Discussions of punishment and its role in modern societies often proceed as if punishment is co-extensive with the criminal justice system. Instead, I want to begin with the observation that a large part of punishment as a social institution is outside the criminal law — indeed much of it lies outside the legal system. To understand the working of punishment in our societies and what the law can do with it and about it requires that we examine the entire span of punishment, not just that part which epitomizes it in legal theory.

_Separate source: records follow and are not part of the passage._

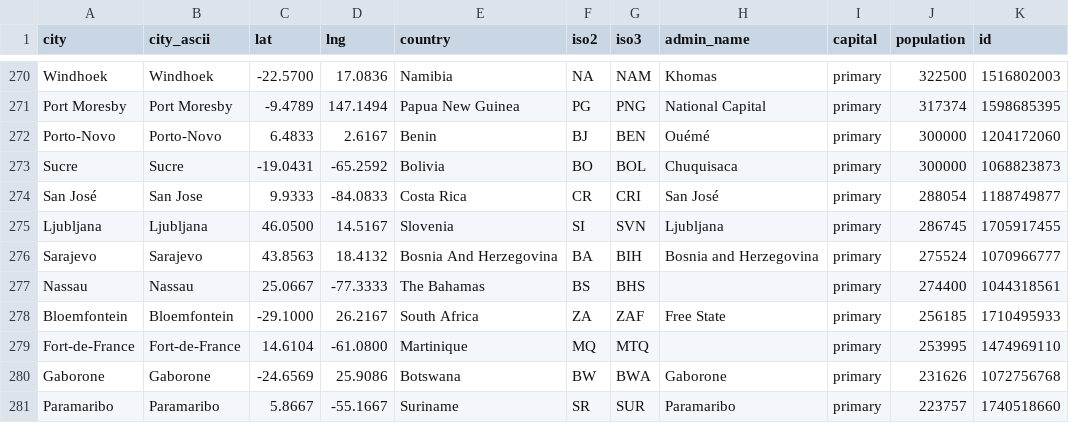
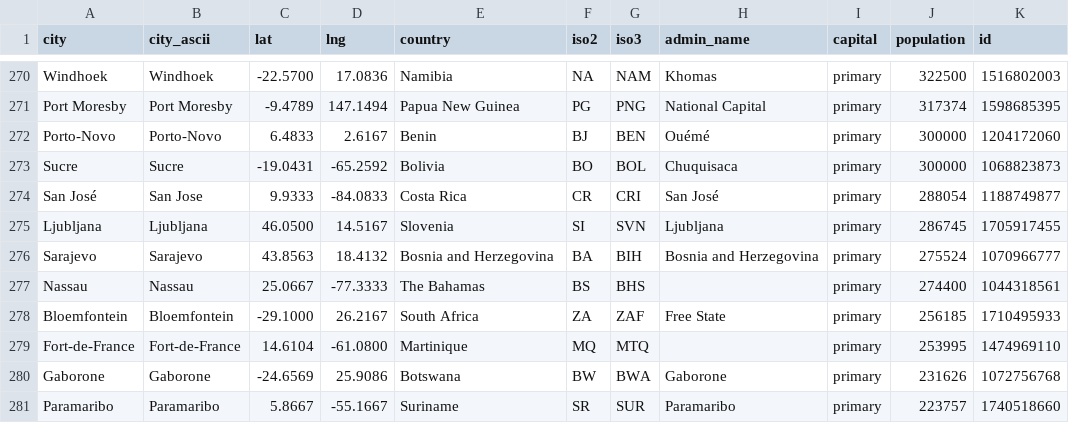
Before and after one commit to jerdgerd/Distance-Duel, a CSV file: data/worldcities3.csv, drawn as a sheet; only a part is shown, gaps mark what is left out.

Commit message:
Attempt 2 to fix Bosnia continent issue

```diff
--- a/data/worldcities3.csv
+++ b/data/worldcities3.csv
@@ -275,3 +275,3 @@
 "Ljubljana","Ljubljana","46.0500","14.5167","Slovenia","SI","SVN","Ljubljana","primary","286745","1705917455"
-"Sarajevo","Sarajevo","43.8563","18.4132","Bosnia And Herzegovina","BA","BIH","Bosnia and Herzegovina","primary","275524","1070966777"
+"Sarajevo","Sarajevo","43.8563","18.4132","Bosnia and Herzegovina","BA","BIH","Bosnia and Herzegovina","primary","275524","1070966777"
 "Nassau","Nassau","25.0667","-77.3333","The Bahamas","BS","BHS","","primary","274400","1044318561"
```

What is punishment? I hesitate to get into a definitional struggle on what must be well-worn turf. It seems to me that we can identify a core idea of “bad for bad” — i.e., the imposition of a harm, injury, deprivation or other bad thing on someone on the ground of the commission of some offence. The infliction of harm on the offender may be viewed as a goal (or as proximate to a goal of justice) or it may be viewed instrumentally as a means to social betterment, through rehabilitation, incapacitation, deterrence, reassurance, and so forth. Thus, the harm may be thought to redound to the offender's ultimate benefit or that of the society.